(Working data Opens)
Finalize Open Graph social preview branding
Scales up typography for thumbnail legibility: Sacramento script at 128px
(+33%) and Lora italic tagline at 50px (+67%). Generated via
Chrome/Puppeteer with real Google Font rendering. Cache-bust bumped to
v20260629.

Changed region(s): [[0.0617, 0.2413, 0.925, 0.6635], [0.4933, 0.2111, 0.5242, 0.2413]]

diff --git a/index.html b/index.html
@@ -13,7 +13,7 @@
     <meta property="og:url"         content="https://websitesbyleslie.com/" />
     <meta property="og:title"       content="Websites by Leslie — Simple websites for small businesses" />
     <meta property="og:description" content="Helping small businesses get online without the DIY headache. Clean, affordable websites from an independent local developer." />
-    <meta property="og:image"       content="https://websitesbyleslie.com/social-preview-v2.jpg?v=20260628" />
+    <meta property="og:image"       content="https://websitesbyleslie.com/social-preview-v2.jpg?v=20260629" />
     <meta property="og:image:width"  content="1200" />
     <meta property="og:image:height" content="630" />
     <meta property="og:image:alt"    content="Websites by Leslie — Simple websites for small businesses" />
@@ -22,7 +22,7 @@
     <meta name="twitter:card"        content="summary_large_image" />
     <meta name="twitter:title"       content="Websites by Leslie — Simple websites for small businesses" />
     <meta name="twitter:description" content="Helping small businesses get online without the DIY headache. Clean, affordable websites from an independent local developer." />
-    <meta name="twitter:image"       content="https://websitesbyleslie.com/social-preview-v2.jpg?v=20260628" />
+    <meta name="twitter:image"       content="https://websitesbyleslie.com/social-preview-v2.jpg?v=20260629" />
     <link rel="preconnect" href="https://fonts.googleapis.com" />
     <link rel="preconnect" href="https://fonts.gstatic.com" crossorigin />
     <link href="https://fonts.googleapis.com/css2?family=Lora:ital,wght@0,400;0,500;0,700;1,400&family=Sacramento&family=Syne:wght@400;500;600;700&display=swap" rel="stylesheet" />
(Working data Closes)
(Working data Opens)
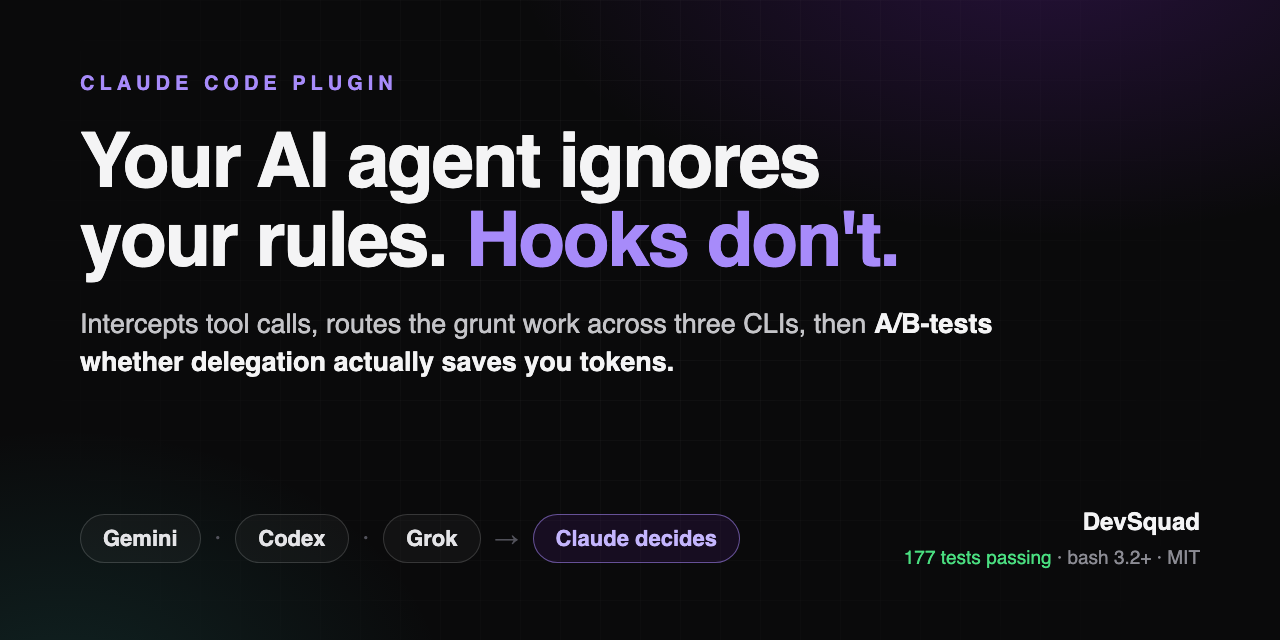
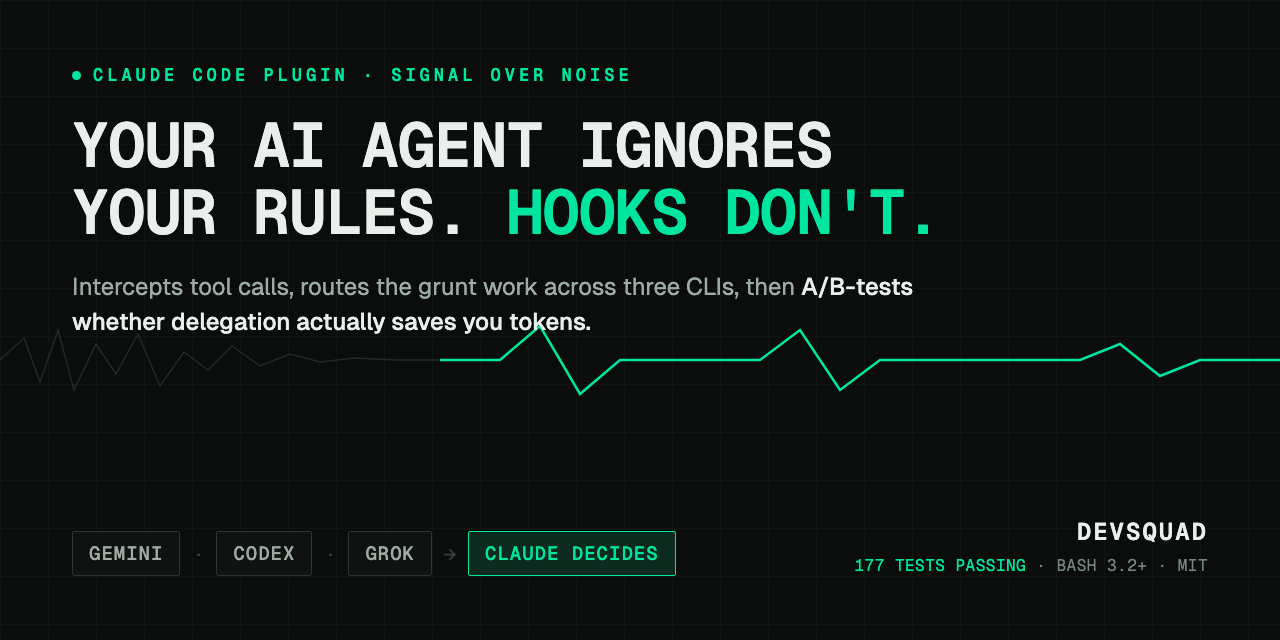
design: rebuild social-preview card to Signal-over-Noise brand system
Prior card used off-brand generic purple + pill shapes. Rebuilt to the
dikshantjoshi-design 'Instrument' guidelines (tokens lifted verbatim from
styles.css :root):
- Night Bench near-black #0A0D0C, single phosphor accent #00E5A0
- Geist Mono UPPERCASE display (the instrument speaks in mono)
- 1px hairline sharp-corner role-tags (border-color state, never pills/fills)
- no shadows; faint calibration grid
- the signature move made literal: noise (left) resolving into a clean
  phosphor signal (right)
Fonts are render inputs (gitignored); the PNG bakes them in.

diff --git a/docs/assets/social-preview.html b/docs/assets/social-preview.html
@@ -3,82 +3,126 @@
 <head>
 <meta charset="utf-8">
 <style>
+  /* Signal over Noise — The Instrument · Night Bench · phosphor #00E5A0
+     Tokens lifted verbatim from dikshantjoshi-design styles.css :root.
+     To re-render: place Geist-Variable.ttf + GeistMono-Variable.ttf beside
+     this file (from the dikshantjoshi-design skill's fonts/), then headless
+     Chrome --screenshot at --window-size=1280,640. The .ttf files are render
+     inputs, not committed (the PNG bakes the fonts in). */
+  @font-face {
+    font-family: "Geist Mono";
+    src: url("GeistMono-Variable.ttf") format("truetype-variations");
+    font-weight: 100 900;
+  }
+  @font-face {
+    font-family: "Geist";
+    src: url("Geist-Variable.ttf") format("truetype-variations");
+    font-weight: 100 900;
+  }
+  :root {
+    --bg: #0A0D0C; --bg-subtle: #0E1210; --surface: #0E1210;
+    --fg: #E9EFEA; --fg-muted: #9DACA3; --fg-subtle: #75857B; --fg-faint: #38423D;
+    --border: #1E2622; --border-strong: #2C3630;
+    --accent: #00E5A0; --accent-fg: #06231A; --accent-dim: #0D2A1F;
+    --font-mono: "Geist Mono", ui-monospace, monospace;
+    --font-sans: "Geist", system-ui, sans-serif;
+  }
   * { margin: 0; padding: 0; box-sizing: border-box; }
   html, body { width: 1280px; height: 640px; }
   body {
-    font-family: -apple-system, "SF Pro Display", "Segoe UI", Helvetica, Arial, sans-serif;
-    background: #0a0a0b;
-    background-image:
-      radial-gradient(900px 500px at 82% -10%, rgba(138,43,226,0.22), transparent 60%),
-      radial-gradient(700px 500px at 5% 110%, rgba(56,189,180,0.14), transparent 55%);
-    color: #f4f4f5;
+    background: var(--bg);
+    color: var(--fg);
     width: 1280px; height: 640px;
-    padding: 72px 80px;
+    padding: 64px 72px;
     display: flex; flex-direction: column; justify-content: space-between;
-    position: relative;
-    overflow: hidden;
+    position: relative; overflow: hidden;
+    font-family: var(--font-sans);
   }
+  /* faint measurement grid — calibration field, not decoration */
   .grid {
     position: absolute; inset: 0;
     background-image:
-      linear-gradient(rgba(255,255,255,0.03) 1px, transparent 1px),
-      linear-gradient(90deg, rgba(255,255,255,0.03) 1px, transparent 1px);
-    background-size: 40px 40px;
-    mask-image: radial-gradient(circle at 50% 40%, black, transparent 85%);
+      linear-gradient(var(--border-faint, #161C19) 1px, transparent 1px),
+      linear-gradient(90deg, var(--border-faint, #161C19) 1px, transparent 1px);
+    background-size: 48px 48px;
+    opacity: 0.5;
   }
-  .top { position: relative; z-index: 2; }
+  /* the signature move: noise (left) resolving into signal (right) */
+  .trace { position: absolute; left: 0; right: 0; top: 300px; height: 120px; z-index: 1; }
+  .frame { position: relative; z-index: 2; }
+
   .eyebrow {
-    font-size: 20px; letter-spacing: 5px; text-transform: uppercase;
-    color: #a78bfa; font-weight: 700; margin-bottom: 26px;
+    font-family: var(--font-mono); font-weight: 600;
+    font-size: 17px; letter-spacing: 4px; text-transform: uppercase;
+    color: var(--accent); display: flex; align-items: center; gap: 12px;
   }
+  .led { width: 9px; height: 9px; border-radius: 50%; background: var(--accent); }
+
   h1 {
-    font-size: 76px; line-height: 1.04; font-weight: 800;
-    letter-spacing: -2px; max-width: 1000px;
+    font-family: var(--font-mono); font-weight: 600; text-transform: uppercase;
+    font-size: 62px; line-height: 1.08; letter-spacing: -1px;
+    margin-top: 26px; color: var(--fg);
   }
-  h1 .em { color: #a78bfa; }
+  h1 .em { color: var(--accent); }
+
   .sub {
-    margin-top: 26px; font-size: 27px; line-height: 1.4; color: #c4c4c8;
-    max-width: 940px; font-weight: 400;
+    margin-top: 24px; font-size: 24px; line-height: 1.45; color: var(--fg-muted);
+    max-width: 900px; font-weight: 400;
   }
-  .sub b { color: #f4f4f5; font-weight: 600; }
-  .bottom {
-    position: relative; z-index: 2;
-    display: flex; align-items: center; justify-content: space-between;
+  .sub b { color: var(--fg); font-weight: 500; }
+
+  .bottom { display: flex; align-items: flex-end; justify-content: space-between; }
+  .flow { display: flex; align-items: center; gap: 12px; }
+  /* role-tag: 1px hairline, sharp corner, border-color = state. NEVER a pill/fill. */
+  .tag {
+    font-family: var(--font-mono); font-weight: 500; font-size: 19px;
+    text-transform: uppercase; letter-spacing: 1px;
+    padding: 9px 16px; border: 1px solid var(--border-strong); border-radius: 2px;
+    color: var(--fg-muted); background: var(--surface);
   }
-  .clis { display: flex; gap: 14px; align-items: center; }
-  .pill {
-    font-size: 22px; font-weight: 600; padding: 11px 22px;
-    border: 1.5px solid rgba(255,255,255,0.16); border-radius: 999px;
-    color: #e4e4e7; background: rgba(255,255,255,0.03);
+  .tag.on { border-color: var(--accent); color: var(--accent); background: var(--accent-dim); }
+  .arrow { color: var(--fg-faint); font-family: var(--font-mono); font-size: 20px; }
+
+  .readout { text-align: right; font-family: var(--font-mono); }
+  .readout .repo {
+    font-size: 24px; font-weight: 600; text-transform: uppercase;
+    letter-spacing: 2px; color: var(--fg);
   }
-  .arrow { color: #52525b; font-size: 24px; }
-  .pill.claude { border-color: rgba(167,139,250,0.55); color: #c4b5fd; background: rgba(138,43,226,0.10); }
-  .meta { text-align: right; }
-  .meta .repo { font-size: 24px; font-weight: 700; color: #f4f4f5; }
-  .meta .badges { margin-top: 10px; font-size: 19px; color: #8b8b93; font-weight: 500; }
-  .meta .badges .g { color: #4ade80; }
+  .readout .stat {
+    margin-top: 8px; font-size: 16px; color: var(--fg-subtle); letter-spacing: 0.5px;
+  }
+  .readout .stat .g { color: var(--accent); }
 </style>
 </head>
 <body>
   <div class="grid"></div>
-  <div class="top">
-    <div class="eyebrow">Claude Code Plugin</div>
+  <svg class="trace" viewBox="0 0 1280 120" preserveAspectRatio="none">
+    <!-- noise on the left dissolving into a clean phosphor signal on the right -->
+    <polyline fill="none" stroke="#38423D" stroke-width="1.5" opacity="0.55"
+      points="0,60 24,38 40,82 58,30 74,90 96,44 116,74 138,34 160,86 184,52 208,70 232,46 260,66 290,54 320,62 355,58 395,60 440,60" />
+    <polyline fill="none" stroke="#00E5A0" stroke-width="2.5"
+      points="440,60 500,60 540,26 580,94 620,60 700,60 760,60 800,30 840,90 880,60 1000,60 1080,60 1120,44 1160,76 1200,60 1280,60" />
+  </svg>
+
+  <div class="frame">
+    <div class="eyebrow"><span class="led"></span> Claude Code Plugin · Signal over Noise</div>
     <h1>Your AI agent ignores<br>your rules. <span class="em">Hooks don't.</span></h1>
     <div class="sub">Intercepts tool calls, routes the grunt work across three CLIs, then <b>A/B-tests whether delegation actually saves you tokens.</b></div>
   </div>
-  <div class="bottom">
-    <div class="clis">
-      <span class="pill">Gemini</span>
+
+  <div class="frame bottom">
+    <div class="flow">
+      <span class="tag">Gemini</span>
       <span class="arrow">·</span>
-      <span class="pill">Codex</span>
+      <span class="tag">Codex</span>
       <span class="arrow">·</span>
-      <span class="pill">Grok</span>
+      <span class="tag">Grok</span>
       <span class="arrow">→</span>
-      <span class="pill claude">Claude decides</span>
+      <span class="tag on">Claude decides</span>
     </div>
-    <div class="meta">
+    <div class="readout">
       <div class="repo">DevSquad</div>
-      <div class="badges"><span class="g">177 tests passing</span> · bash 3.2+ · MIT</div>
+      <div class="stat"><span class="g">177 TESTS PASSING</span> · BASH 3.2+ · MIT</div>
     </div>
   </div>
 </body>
(Working data Closes)
Review the preceding data and report every line that includes the string "Chrome".

Chrome/Puppeteer with real Google Font rendering. Cache-bust bumped to
+     Chrome --screenshot at --window-size=1280,640. The .ttf files are render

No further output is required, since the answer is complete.